However, for many of us, while physical distancing is helping to prevent people from contracting the coronavirus, it has also created other problems, including isolation, loneliness and anxiety.
For those who have lost a job or are worried their business may go under because of the economic downturn, the impact on family and career is significant, and the uncertainty hard to deal with.
But it is important to recognise the measures put in place to try to reduce the negative effects. These have included significant initiatives to support employment and maintain financial security.
However, although addressing economic and financial stressors is imperative, there is also a significant role for the health system in providing care and support to assist recovery.
The Australian Government has made significant investments in mental health and suicide prevention prior to the COVID-19 pandemic, and has continued to do so as part of Australia’s evolving response, with an estimated additional $500 million having been channelled into mental health services so far this year.
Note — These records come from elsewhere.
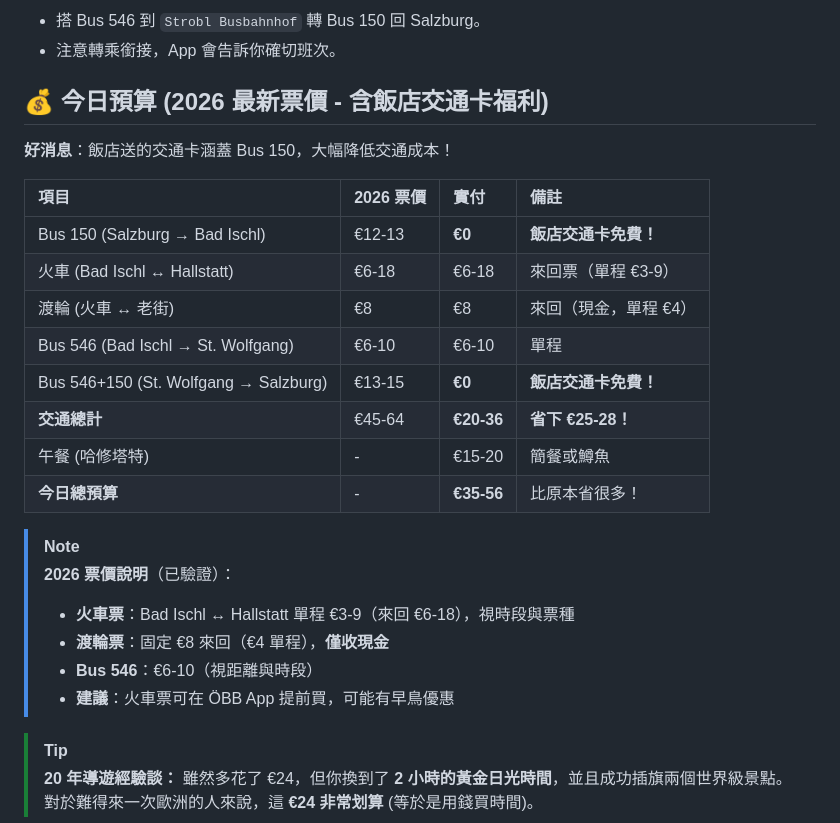
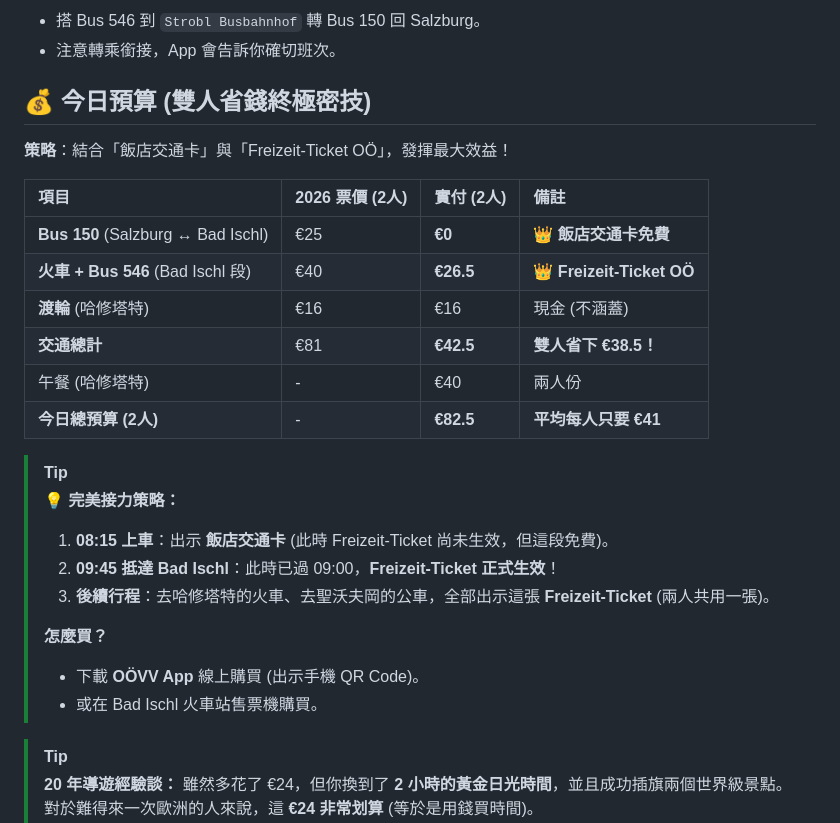
Before and after one commit to danwin47-sys/europe-travel-guide, a Markdown page: day_03.md, the part around the change. Drawn GitHub-style.

Commit message:
Update Day 03: Optimize for 2 people with Freizeit-Ticket OÖ strategy

```diff
--- a/day_03.md
+++ b/day_03.md
@@ -73,27 +73,28 @@ Salzburg → Bad Ischl → Hallstatt → Bad Ischl → St. Wolfgang → Salzburg
 - 搭 Bus 546 到 `Strobl Busbahnhof` 轉 Bus 150 回 Salzburg。
 - 注意轉乘銜接，App 會告訴你確切班次。
 
-## 💰 今日預算 (2026 最新票價 - 含飯店交通卡福利)
+## 💰 今日預算 (雙人省錢終極密技)
 
-**好消息**：飯店送的交通卡涵蓋 Bus 150，大幅降低交通成本！
+**策略**：結合「飯店交通卡」與「Freizeit-Ticket OÖ」，發揮最大效益！
 
-| 項目                                  | 2026 票價 | 實付       | 備註                  |
-| :------------------------------------ | :-------- | :--------- | :-------------------- |
-| Bus 150 (Salzburg → Bad Ischl)        | €12-13    | **€0**     | **飯店交通卡免費！**  |
-| 火車 (Bad Ischl ↔ Hallstatt)          | €6-18     | €6-18      | 來回票（單程 €3-9）   |
-| 渡輪 (火車 ↔ 老街)                    | €8        | €8         | 來回（現金，單程 €4） |
-| Bus 546 (Bad Ischl → St. Wolfgang)    | €6-10     | €6-10      | 單程                  |
-| Bus 546+150 (St. Wolfgang → Salzburg) | €13-15    | **€0**     | **飯店交通卡免費！**  |
-| **交通總計**                          | €45-64    | **€20-36** | **省下 €25-28！**     |
-| 午餐 (哈修塔特)                       | -         | €15-20     | 簡餐或鱒魚            |
-| **今日總預算**                        | -         | **€35-56** | 比原本省很多！        |
+| 項目                               | 2026 票價 (2人) | 實付 (2人) | 備註                     |
+| :--------------------------------- | :-------------- | :--------- | :----------------------- |
+| **Bus 150** (Salzburg ↔ Bad Ischl) | €25             | **€0**     | 👑 **飯店交通卡免費**     |
+| **火車 + Bus 546** (Bad Ischl 段)  | €40             | **€26.5**  | 👑 **Freizeit-Ticket OÖ** |
+| **渡輪** (哈修塔特)                | €16             | €16        | 現金 (不涵蓋)            |
+| **交通總計**                       | €81             | **€42.5**  | **雙人省下 €38.5！**     |
+| 午餐 (哈修塔特)                    | -               | €40        | 兩人份                   |
+| **今日總預算 (2人)**               | -               | **€82.5**  | **平均每人只要 €41**     |
 
-> [!NOTE]
-> **2026 票價說明**（已驗證）：
-> - **火車票**：Bad Ischl ↔ Hallstatt 單程 €3-9（來回 €6-18），視時段與票種
-> - **渡輪票**：固定 €8 來回（€4 單程），**僅收現金**
-> - **Bus 546**：€6-10（視距離與時段）
-> - **建議**：火車票可在 ÖBB App 提前買，可能有早鳥優惠
+> [!TIP]
+> **💡 完美接力策略：**
+> 1.  **08:15 上車**：出示 **飯店交通卡** (此時 Freizeit-Ticket 尚未生效，但這段免費)。
+> 2.  **09:45 抵達 Bad Ischl**：此時已過 09:00，**Freizeit-Ticket 正式生效**！
+> 3.  **後續行程**：去哈修塔特的火車、去聖沃夫岡的公車，全部出示這張 **Freizeit-Ticket** (兩人共用一張)。
+>
+> **怎麼買？**
+> - 下載 **OÖVV App** 線上購買 (出示手機 QR Code)。
+> - 或在 Bad Ischl 火車站售票機購買。
 
 > [!TIP]
 > **20 年導遊經驗談：**
```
As the responsibility for the mental health system is shared across all Australian governments, the states and territories have likewise made significant contributions.
This has led to several positive developments for those needing support, most notably, that clinical services have developed greater capacity to use telehealth and to reach out to those difficult to engage, and that assertive aftercare has been bolstered.
The actions of the Commonwealth, states and territories are being coordinated and consolidated by a National Mental Health and Wellbeing Pandemic Response Plan that was adopted by the National Cabinet earlier this month.
This plan recognises the central importance of improving the way we monitor the mental health impacts of the coronavirus pandemic.
This is being achieved largely by building on the Australian Institute of Health and Welfare’s National Self-Harm and Suicide Monitoring System – ensuring that, through the collective cooperation of states and territories, we have unprecedented access to information in real time to guide the scale, timeliness and geographical distribution of our responses.
In my role as the Australian Government’s Deputy Chief Medical Officer (Mental Health), I will be working closely with the National Suicide Prevention Adviser to the Prime Minister, Ms Christine Morgan, and her colleagues at the National Mental Health Commission to support implementation of the pandemic mental health plan. In particular, I want to focus on improving how services are connected and on making the mental health system easier to navigate.
If we can do this, we will ensure that every Australian can reach the care best suited to their needs, and that their journey to health is seamless and straightforward. This will protect lives, now and in the future.
Anyone experiencing distress can seek immediate advice and support through Beyond Blue (1800 512 348), Lifeline (13 11 14), Kids Helpline (1800 55 1800), or the Government’s digital mental health gateway, Head to Health.